===== SOURCE DATA =====

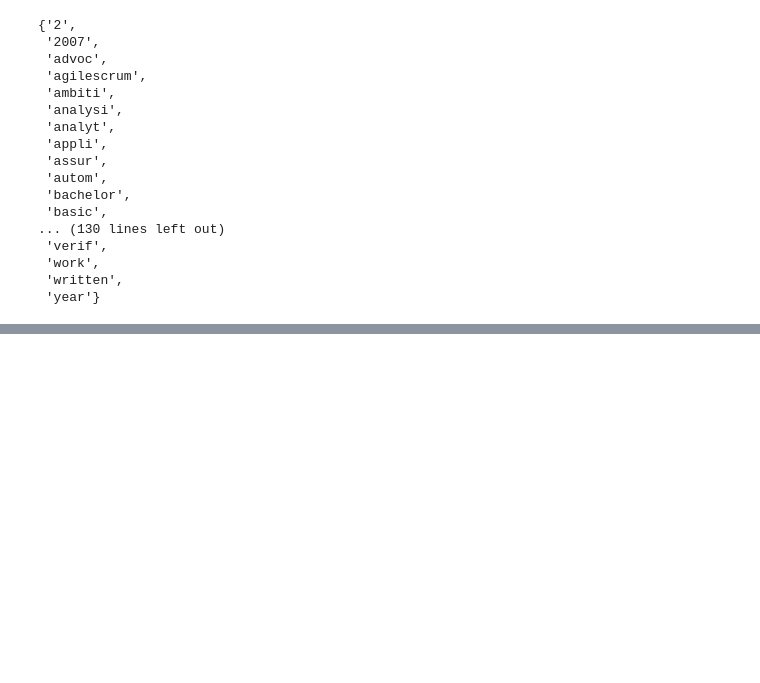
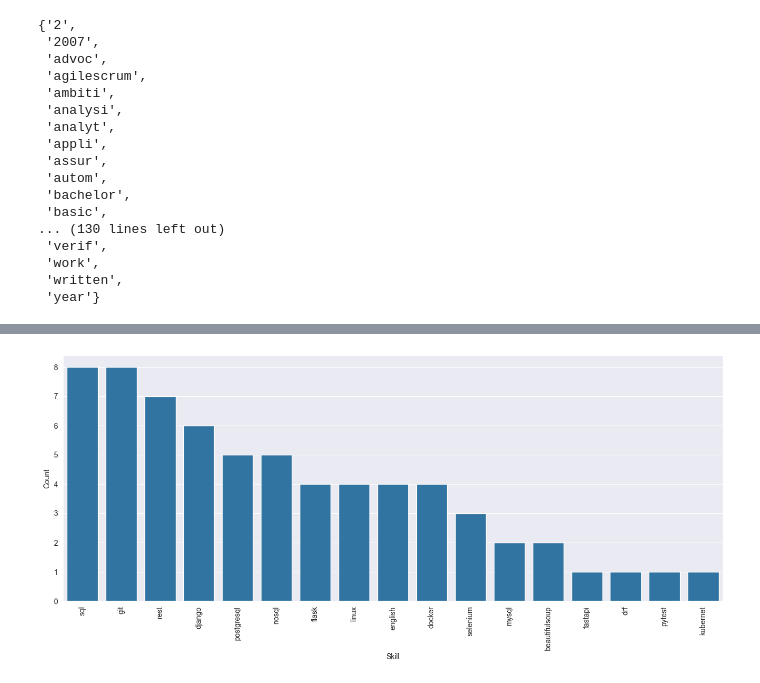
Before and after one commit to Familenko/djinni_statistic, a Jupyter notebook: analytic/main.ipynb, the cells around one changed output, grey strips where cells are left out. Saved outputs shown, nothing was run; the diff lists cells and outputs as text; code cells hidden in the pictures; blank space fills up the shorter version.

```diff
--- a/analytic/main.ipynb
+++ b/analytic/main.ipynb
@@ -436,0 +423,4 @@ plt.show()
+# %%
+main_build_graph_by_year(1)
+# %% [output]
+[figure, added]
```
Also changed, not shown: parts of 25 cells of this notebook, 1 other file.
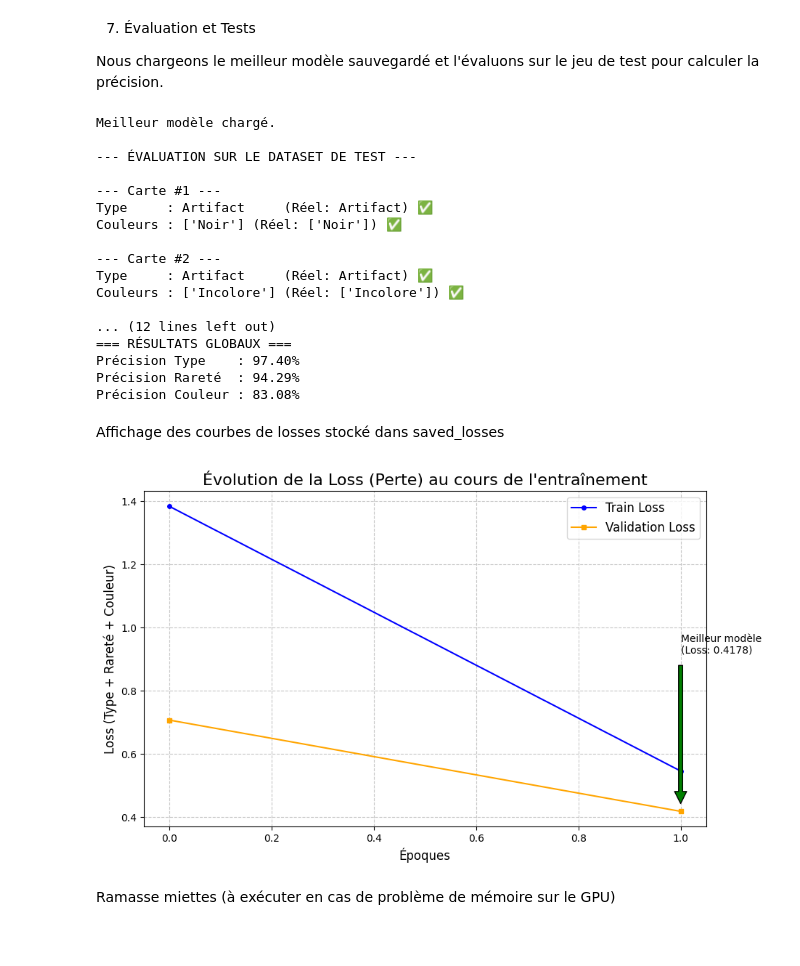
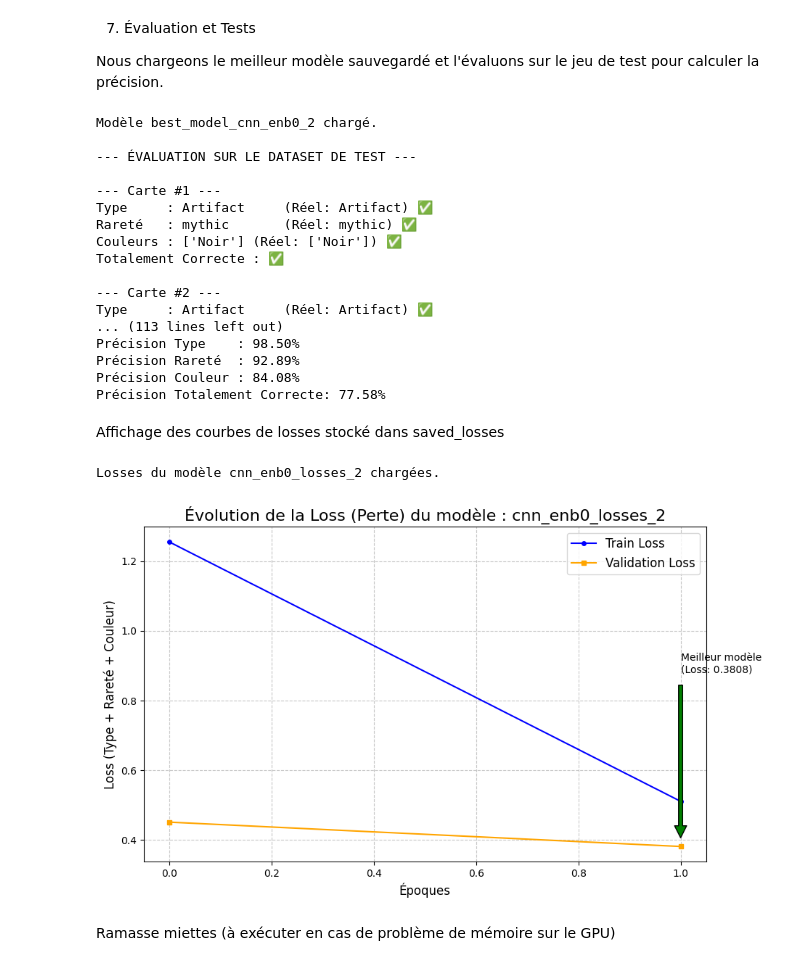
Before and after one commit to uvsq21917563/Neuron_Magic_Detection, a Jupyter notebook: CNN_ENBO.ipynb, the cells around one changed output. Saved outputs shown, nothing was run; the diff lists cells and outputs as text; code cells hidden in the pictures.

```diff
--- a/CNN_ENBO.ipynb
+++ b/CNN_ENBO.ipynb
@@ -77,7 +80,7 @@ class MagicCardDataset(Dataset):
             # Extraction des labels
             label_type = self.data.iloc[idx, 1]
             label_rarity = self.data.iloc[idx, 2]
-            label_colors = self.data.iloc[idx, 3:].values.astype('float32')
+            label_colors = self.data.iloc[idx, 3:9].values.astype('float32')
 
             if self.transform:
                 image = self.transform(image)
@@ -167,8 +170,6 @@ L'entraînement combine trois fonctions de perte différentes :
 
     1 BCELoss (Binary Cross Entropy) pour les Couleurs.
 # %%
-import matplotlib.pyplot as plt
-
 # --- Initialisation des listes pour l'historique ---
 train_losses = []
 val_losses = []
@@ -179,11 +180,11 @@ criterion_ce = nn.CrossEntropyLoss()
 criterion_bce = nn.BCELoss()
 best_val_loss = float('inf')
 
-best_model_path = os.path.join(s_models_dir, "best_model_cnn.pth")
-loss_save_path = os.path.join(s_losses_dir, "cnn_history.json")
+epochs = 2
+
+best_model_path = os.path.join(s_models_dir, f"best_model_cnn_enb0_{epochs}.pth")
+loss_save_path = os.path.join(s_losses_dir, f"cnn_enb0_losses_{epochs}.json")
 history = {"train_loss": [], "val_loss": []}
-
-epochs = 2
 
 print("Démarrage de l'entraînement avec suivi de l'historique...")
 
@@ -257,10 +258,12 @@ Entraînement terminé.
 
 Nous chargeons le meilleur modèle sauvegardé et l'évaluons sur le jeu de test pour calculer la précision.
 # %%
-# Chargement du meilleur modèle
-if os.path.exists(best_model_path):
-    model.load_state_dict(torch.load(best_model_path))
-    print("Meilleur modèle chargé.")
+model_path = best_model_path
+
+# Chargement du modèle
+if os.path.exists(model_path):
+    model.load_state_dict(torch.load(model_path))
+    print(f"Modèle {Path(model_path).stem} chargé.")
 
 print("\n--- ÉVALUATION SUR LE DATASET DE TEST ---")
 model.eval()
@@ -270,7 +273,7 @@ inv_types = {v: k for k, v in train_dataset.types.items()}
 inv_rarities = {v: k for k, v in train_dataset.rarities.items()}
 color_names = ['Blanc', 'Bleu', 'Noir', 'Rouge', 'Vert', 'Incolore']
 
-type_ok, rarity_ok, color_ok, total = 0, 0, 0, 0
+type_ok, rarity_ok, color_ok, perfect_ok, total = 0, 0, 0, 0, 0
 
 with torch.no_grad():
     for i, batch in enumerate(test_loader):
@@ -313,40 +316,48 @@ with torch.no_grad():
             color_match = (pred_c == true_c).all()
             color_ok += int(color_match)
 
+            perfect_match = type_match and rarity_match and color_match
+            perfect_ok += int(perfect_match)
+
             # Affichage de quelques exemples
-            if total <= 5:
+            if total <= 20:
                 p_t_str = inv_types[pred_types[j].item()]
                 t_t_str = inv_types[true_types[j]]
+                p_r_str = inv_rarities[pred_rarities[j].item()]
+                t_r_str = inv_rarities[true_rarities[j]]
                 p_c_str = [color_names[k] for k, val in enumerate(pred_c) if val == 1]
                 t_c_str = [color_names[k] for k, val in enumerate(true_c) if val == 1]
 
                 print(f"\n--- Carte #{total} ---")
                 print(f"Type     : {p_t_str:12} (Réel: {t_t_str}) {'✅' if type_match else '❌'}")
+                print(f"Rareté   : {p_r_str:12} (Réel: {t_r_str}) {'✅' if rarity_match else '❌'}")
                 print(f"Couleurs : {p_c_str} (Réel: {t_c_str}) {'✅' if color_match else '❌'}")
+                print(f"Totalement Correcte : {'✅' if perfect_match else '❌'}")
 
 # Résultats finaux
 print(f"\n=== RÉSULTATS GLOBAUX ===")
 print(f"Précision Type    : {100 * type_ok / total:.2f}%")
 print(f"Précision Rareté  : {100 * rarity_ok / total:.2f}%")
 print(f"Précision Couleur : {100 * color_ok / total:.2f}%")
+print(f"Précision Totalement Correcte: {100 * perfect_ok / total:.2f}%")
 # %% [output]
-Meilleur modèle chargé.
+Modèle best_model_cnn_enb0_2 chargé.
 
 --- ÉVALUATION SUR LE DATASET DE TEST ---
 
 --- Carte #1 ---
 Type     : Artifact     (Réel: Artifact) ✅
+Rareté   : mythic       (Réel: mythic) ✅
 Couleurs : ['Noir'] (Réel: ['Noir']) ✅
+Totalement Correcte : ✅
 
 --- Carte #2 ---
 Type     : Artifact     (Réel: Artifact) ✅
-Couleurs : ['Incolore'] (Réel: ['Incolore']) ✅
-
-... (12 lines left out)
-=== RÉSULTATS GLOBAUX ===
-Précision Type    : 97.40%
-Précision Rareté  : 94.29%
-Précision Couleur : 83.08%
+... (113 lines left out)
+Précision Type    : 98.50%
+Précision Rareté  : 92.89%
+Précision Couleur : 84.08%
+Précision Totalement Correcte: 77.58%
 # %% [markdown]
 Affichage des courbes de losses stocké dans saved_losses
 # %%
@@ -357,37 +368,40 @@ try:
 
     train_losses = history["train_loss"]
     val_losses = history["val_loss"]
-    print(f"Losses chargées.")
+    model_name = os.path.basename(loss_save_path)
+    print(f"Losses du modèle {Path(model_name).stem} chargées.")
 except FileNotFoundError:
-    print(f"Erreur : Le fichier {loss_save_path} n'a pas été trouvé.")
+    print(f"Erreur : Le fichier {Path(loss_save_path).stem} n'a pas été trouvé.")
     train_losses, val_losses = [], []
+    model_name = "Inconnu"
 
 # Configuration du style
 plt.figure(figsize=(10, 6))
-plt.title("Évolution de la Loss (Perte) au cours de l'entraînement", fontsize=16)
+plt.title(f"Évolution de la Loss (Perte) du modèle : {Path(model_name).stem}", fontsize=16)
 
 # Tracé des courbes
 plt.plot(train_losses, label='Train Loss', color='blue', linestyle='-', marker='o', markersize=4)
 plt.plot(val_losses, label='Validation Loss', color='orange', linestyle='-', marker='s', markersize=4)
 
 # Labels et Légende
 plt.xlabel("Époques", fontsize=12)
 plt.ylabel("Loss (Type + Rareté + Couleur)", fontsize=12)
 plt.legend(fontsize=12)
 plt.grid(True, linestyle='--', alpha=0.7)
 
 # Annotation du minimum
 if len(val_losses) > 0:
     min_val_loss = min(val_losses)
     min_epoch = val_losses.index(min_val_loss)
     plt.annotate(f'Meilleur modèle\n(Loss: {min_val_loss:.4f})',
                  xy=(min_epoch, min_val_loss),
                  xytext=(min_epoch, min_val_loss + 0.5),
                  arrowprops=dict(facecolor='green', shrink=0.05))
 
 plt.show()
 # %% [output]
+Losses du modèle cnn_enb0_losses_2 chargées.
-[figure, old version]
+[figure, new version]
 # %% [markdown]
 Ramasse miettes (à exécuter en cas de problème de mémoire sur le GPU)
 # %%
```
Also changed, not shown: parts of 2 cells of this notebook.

=====

WHAT YOU HAVE TO DO: The entries are to be written out again exactly, though without any images.

RESPONSE:
Before and after one commit to Familenko/djinni_statistic, a Jupyter notebook: analytic/main.ipynb, the cells around one changed output, grey strips where cells are left out. Saved outputs shown, nothing was run; the diff lists cells and outputs as text; code cells hidden in the pictures; blank space fills up the shorter version.

```diff
--- a/analytic/main.ipynb
+++ b/analytic/main.ipynb
@@ -436,0 +423,4 @@ plt.show()
+# %%
+main_build_graph_by_year(1)
+# %% [output]
+[figure, added]
```
Also changed, not shown: parts of 25 cells of this notebook, 1 other file.
Before and after one commit to uvsq21917563/Neuron_Magic_Detection, a Jupyter notebook: CNN_ENBO.ipynb, the cells around one changed output. Saved outputs shown, nothing was run; the diff lists cells and outputs as text; code cells hidden in the pictures.

```diff
--- a/CNN_ENBO.ipynb
+++ b/CNN_ENBO.ipynb
@@ -77,7 +80,7 @@ class MagicCardDataset(Dataset):
             # Extraction des labels
             label_type = self.data.iloc[idx, 1]
             label_rarity = self.data.iloc[idx, 2]
-            label_colors = self.data.iloc[idx, 3:].values.astype('float32')
+            label_colors = self.data.iloc[idx, 3:9].values.astype('float32')
 
             if self.transform:
                 image = self.transform(image)
@@ -167,8 +170,6 @@ L'entraînement combine trois fonctions de perte différentes :
 
     1 BCELoss (Binary Cross Entropy) pour les Couleurs.
 # %%
-import matplotlib.pyplot as plt
-
 # --- Initialisation des listes pour l'historique ---
 train_losses = []
 val_losses = []
@@ -179,11 +180,11 @@ criterion_ce = nn.CrossEntropyLoss()
 criterion_bce = nn.BCELoss()
 best_val_loss = float('inf')
 
-best_model_path = os.path.join(s_models_dir, "best_model_cnn.pth")
-loss_save_path = os.path.join(s_losses_dir, "cnn_history.json")
+epochs = 2
+
+best_model_path = os.path.join(s_models_dir, f"best_model_cnn_enb0_{epochs}.pth")
+loss_save_path = os.path.join(s_losses_dir, f"cnn_enb0_losses_{epochs}.json")
 history = {"train_loss": [], "val_loss": []}
-
-epochs = 2
 
 print("Démarrage de l'entraînement avec suivi de l'historique...")
 
@@ -257,10 +258,12 @@ Entraînement terminé.
 
 Nous chargeons le meilleur modèle sauvegardé et l'évaluons sur le jeu de test pour calculer la précision.
 # %%
-# Chargement du meilleur modèle
-if os.path.exists(best_model_path):
-    model.load_state_dict(torch.load(best_model_path))
-    print("Meilleur modèle chargé.")
+model_path = best_model_path
+
+# Chargement du modèle
+if os.path.exists(model_path):
+    model.load_state_dict(torch.load(model_path))
+    print(f"Modèle {Path(model_path).stem} chargé.")
 
 print("\n--- ÉVALUATION SUR LE DATASET DE TEST ---")
 model.eval()
@@ -270,7 +273,7 @@ inv_types = {v: k for k, v in train_dataset.types.items()}
 inv_rarities = {v: k for k, v in train_dataset.rarities.items()}
 color_names = ['Blanc', 'Bleu', 'Noir', 'Rouge', 'Vert', 'Incolore']
 
-type_ok, rarity_ok, color_ok, total = 0, 0, 0, 0
+type_ok, rarity_ok, color_ok, perfect_ok, total = 0, 0, 0, 0, 0
 
 with torch.no_grad():
     for i, batch in enumerate(test_loader):
@@ -313,40 +316,48 @@ with torch.no_grad():
             color_match = (pred_c == true_c).all()
             color_ok += int(color_match)
 
+            perfect_match = type_match and rarity_match and color_match
+            perfect_ok += int(perfect_match)
+
             # Affichage de quelques exemples
-            if total <= 5:
+            if total <= 20:
                 p_t_str = inv_types[pred_types[j].item()]
                 t_t_str = inv_types[true_types[j]]
+                p_r_str = inv_rarities[pred_rarities[j].item()]
+                t_r_str = inv_rarities[true_rarities[j]]
                 p_c_str = [color_names[k] for k, val in enumerate(pred_c) if val == 1]
                 t_c_str = [color_names[k] for k, val in enumerate(true_c) if val == 1]
 
                 print(f"\n--- Carte #{total} ---")
                 print(f"Type     : {p_t_str:12} (Réel: {t_t_str}) {'✅' if type_match else '❌'}")
+                print(f"Rareté   : {p_r_str:12} (Réel: {t_r_str}) {'✅' if rarity_match else '❌'}")
                 print(f"Couleurs : {p_c_str} (Réel: {t_c_str}) {'✅' if color_match else '❌'}")
+                print(f"Totalement Correcte : {'✅' if perfect_match else '❌'}")
 
 # Résultats finaux
 print(f"\n=== RÉSULTATS GLOBAUX ===")
 print(f"Précision Type    : {100 * type_ok / total:.2f}%")
 print(f"Précision Rareté  : {100 * rarity_ok / total:.2f}%")
 print(f"Précision Couleur : {100 * color_ok / total:.2f}%")
+print(f"Précision Totalement Correcte: {100 * perfect_ok / total:.2f}%")
 # %% [output]
-Meilleur modèle chargé.
+Modèle best_model_cnn_enb0_2 chargé.
 
 --- ÉVALUATION SUR LE DATASET DE TEST ---
 
 --- Carte #1 ---
 Type     : Artifact     (Réel: Artifact) ✅
+Rareté   : mythic       (Réel: mythic) ✅
 Couleurs : ['Noir'] (Réel: ['Noir']) ✅
+Totalement Correcte : ✅
 
 --- Carte #2 ---
 Type     : Artifact     (Réel: Artifact) ✅
-Couleurs : ['Incolore'] (Réel: ['Incolore']) ✅
-
-... (12 lines left out)
-=== RÉSULTATS GLOBAUX ===
-Précision Type    : 97.40%
-Précision Rareté  : 94.29%
-Précision Couleur : 83.08%
+... (113 lines left out)
+Précision Type    : 98.50%
+Précision Rareté  : 92.89%
+Précision Couleur : 84.08%
+Précision Totalement Correcte: 77.58%
 # %% [markdown]
 Affichage des courbes de losses stocké dans saved_losses
 # %%
@@ -357,37 +368,40 @@ try:
 
     train_losses = history["train_loss"]
     val_losses = history["val_loss"]
-    print(f"Losses chargées.")
+    model_name = os.path.basename(loss_save_path)
+    print(f"Losses du modèle {Path(model_name).stem} chargées.")
 except FileNotFoundError:
-    print(f"Erreur : Le fichier {loss_save_path} n'a pas été trouvé.")
+    print(f"Erreur : Le fichier {Path(loss_save_path).stem} n'a pas été trouvé.")
     train_losses, val_losses = [], []
+    model_name = "Inconnu"
 
 # Configuration du style
 plt.figure(figsize=(10, 6))
-plt.title("Évolution de la Loss (Perte) au cours de l'entraînement", fontsize=16)
+plt.title(f"Évolution de la Loss (Perte) du modèle : {Path(model_name).stem}", fontsize=16)
 
 # Tracé des courbes
 plt.plot(train_losses, label='Train Loss', color='blue', linestyle='-', marker='o', markersize=4)
 plt.plot(val_losses, label='Validation Loss', color='orange', linestyle='-', marker='s', markersize=4)
 
 # Labels et Légende
 plt.xlabel("Époques", fontsize=12)
 plt.ylabel("Loss (Type + Rareté + Couleur)", fontsize=12)
 plt.legend(fontsize=12)
 plt.grid(True, linestyle='--', alpha=0.7)
 
 # Annotation du minimum
 if len(val_losses) > 0:
     min_val_loss = min(val_losses)
     min_epoch = val_losses.index(min_val_loss)
     plt.annotate(f'Meilleur modèle\n(Loss: {min_val_loss:.4f})',
                  xy=(min_epoch, min_val_loss),
                  xytext=(min_epoch, min_val_loss + 0.5),
                  arrowprops=dict(facecolor='green', shrink=0.05))
 
 plt.show()
 # %% [output]
+Losses du modèle cnn_enb0_losses_2 chargées.
-[figure, old version]
+[figure, new version]
 # %% [markdown]
 Ramasse miettes (à exécuter en cas de problème de mémoire sur le GPU)
 # %%
```
Also changed, not shown: parts of 2 cells of this notebook.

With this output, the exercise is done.